Soon after these developments came to light, it quickly became evident that imports into the EU would now prove to be a very challenging and tedious task for British companies due to new administrative and transport regulations.

This has, of course, caused concern and frustration to skyrocket among traders, businesses, and entrepreneurs who relied on imports into the EU. As a result, establishments are now scrambling to look for alternatives.

In an attempt to mitigate this issue, more than 700 British companies, especially ones with product production based in Asia, have already started making arrangements to establish a branch office or representative entity in the EU region.

Photo by Maxim Hopman on Unsplash

The Netherlands seems to be a popular destination for establishing a new hub among these companies, and rightly so, due to its strategic location, logistical sophistication, UK proximity, and a seemingly non-existent language barrier.

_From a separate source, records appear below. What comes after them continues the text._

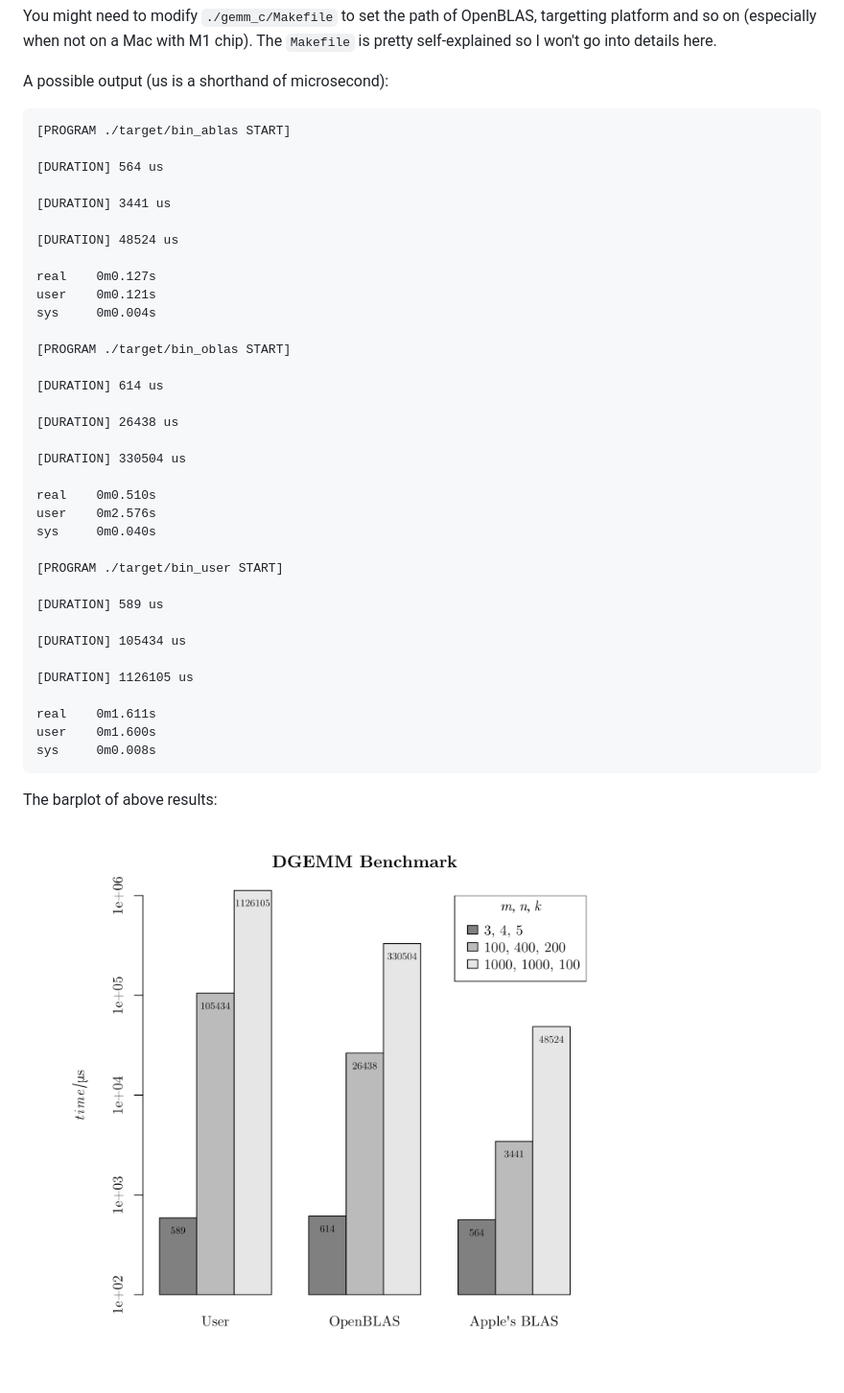
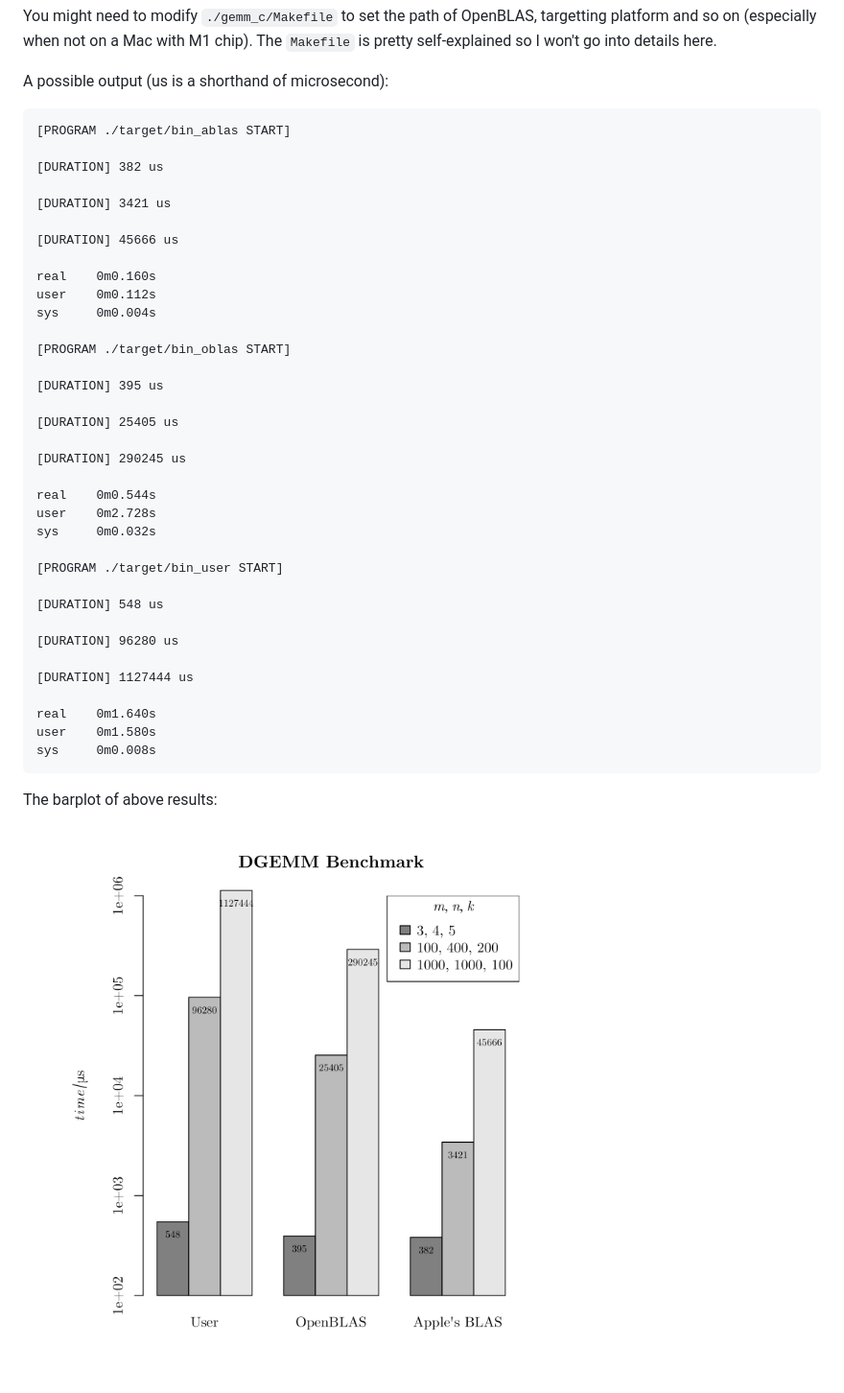
Before and after one commit to h0gan1ee/hpc_labs, a Markdown page: lab_2/README.md, the part around the change. Shown: that part at 96% size. GitHub-like rendering; pictures changed too: lab_2/assets/benchmark_barplot.png.

````diff
--- a/lab_2/README.md
+++ b/lab_2/README.md
@@ -16,38 +16,38 @@ A possible output (us is a shorthand of microsecond):
 ```
 [PROGRAM ./target/bin_ablas START]
 
-[DURATION] 564 us
+[DURATION] 382 us
 
-[DURATION] 3441 us
+[DURATION] 3421 us
 
-[DURATION] 48524 us
+[DURATION] 45666 us
 
-real    0m0.127s
-user    0m0.121s
+real    0m0.160s
+user    0m0.112s
 sys     0m0.004s
 
 [PROGRAM ./target/bin_oblas START]
 
-[DURATION] 614 us
+[DURATION] 395 us
 
-[DURATION] 26438 us
+[DURATION] 25405 us
 
-[DURATION] 330504 us
+[DURATION] 290245 us
 
-real    0m0.510s
-user    0m2.576s
-sys     0m0.040s
+real    0m0.544s
+user    0m2.728s
+sys     0m0.032s
 
 [PROGRAM ./target/bin_user START]
 
-[DURATION] 589 us
+[DURATION] 548 us
 
-[DURATION] 105434 us
+[DURATION] 96280 us
 
-[DURATION] 1126105 us
+[DURATION] 1127444 us
 
-real    0m1.611s
-user    0m1.600s
+real    0m1.640s
+user    0m1.580s
 sys     0m0.008s
 ```
 
````
Also changed, not shown: README.md (+2 -2 lines), 6 other files.
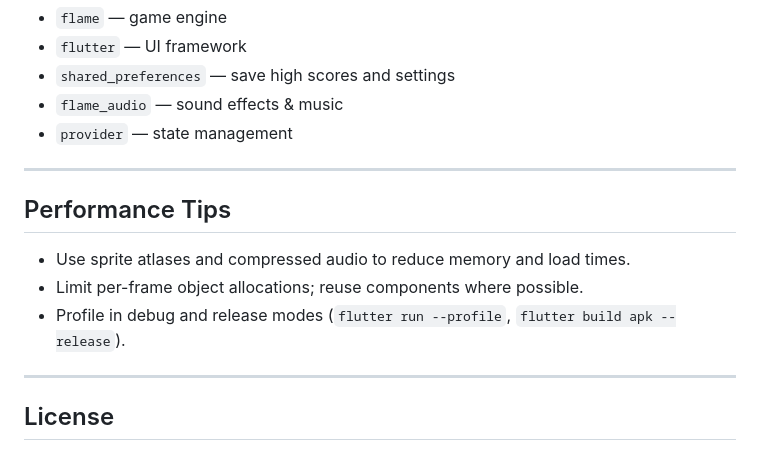
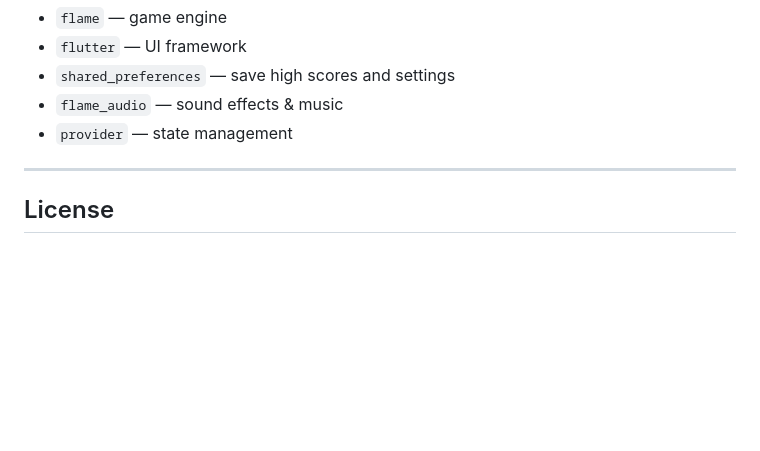
Before and after one commit to PHarshilLadila/mirror-world-runner, a Markdown page: README.md, the part around the change. Drawn GitHub-style; blank space fills up the shorter version.

```diff
--- a/README.md
+++ b/README.md
@@ -114,14 +114,6 @@ The app will build and install to the connected device/emulator.
 
 ---
 
-## Performance Tips
-
-* Use sprite atlases and compressed audio to reduce memory and load times.
-* Limit per-frame object allocations; reuse components where possible.
-* Profile in debug and release modes (`flutter run --profile`, `flutter build apk --release`).
-
----
-
 ## License
 
 Choose a license for your project (e.g., MIT, Apache 2.0). If you don't want an open-source license yet, state “All rights reserved.”
```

Robert Bron of ABiLiTieS, a seasoned professional in company establishment in the Netherlands, attests to the fact that his firm has assisted about 40 British companies in establishing a Dutch company or registering branch offices. We talked to him about his experience with setting up new businesses and what UK entrepreneurs should keep an eye out for.

Should you set up a Dutch branch or company?

Robert says that entrepreneurs are often split between the 2 avenues when it comes to choosing between a branch or company. The differences between the two are not very stark. Both require the preparation, maintenance, and publishing of annual accounts, and the same goes for corporate income tax returns and VATs. Opening bank accounts for a company is often less tedious than that needed for a branch office.

This, coupled with the bonus of reduced liability and simplistic operation of a company, makes it more feasible for most entrepreneurs to establish a company. A BV, which is a private, limited liability company, is, therefore, the most preferred legal entity among entrepreneurs.

How much time and effort is involved in the setup?

It usually only takes about a week’s worth of time to fully register and set up a BV. The same can be said for a registered address, which could also exist of a Dutch virtual address. It’s entirely possible to execute the whole process remotely, which means that it’s not necessary for you even to visit the Netherlands.

BV registrations and setup can typically cost around EUR 1250 pre VAT. All documents come standard with English translation, making it easy for you to understand everything easily.

How can you obtain a Dutch VAT & EORI number?

Any company that registers with the trade register, and has VATable activities, automatically receives a VAT number. The VAT number usually gets issued two weeks after the registration is completed. It’s important to note that the VAT number is only issued if there is a significant extent of a company’s Dutch presence.

Therefore, you should consider many critical elements such as your clientele, services, inventory, and warehousing. If the Dutch Tax authorities have any doubts or concerns, a questionnaire will be filled in, after which they can decide on VAT number issuance. EORI numbers can simply be activated via email requests by your Dutch tax consultant or first-time usage at a Dutch border.

What is the process for opening a bank account?

In the case of Dutch employees, you can easily open a bank account at nearly every bank. If your establishment in the Netherlands doesn’t have much more than just a virtual office, it’s advisable to consider opening an account with an online bank.

All banks located within the SEPA region, which includes the EU, Iceland, Liechtenstein, Norway, Switzerland, and Great Britain, will work adequately as transfer costs between these channels are fairly low.